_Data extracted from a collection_
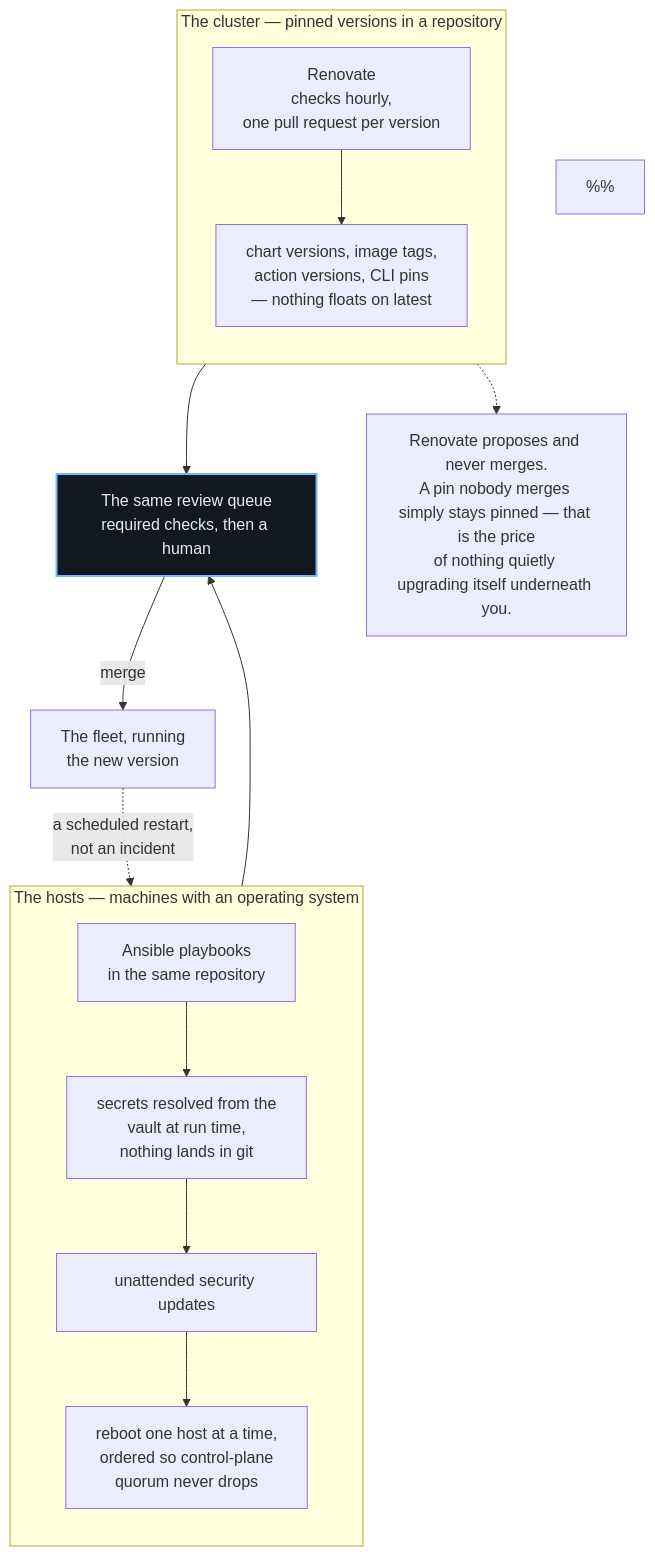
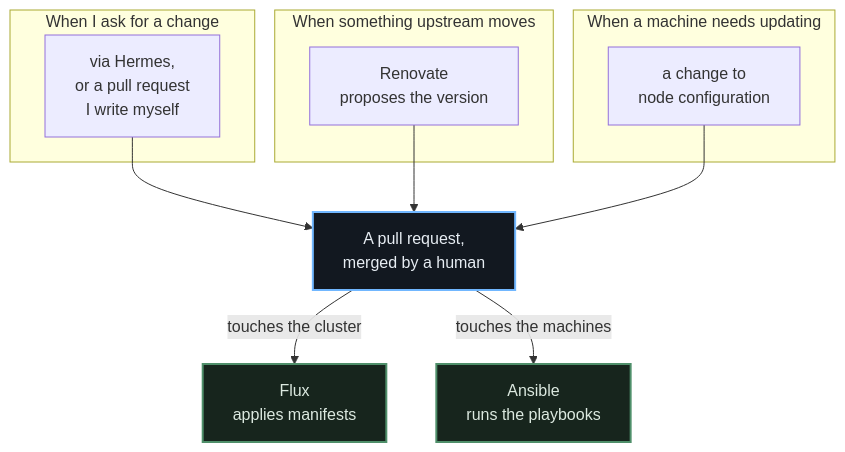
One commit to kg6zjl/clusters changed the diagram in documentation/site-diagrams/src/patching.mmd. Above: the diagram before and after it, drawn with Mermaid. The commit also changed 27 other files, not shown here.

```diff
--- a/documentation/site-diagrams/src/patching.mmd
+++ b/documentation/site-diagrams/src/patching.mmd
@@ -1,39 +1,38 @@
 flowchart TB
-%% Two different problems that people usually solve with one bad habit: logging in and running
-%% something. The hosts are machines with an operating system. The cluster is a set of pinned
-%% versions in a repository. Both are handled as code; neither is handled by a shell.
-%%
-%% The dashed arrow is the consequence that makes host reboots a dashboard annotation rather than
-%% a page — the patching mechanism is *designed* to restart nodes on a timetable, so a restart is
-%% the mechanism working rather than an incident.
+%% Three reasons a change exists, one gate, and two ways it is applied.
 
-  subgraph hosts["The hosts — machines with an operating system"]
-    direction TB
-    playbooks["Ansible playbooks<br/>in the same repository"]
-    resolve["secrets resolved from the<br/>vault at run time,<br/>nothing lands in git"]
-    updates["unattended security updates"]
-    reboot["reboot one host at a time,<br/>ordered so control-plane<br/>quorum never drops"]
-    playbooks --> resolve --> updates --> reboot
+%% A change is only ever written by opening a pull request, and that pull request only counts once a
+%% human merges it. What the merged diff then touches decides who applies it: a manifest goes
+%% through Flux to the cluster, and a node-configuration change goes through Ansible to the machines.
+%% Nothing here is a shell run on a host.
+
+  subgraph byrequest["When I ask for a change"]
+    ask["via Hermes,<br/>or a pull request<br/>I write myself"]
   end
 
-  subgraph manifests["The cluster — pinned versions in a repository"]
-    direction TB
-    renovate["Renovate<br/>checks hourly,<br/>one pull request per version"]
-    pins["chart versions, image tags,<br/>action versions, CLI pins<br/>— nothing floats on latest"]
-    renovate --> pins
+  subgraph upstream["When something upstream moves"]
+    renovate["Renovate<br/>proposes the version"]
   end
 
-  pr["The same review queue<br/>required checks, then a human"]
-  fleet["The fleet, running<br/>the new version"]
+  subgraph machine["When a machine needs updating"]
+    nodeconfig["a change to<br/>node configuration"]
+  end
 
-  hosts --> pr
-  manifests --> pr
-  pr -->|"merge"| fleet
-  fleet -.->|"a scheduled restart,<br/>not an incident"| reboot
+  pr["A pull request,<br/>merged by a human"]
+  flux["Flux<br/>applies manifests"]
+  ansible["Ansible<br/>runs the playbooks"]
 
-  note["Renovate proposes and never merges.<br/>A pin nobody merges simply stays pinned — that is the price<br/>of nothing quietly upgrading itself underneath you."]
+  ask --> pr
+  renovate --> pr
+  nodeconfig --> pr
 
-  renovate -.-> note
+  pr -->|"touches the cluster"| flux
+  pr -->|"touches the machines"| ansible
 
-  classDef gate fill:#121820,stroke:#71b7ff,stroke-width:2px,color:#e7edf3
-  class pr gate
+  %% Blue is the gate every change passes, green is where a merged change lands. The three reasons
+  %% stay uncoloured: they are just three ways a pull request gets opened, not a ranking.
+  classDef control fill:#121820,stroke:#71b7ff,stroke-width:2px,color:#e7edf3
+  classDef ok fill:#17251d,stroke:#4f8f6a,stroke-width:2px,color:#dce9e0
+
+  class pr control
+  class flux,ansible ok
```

_What is needed_
Pull out every line of the records that includes the string "patching".

_Task result_
One commit to kg6zjl/clusters changed the diagram in documentation/site-diagrams/src/patching.mmd. Above: the diagram before and after it, drawn with Mermaid. The commit also changed 27 other files, not shown here.
--- a/documentation/site-diagrams/src/patching.mmd
+++ b/documentation/site-diagrams/src/patching.mmd
-%% a page — the patching mechanism is *designed* to restart nodes on a timetable, so a restart is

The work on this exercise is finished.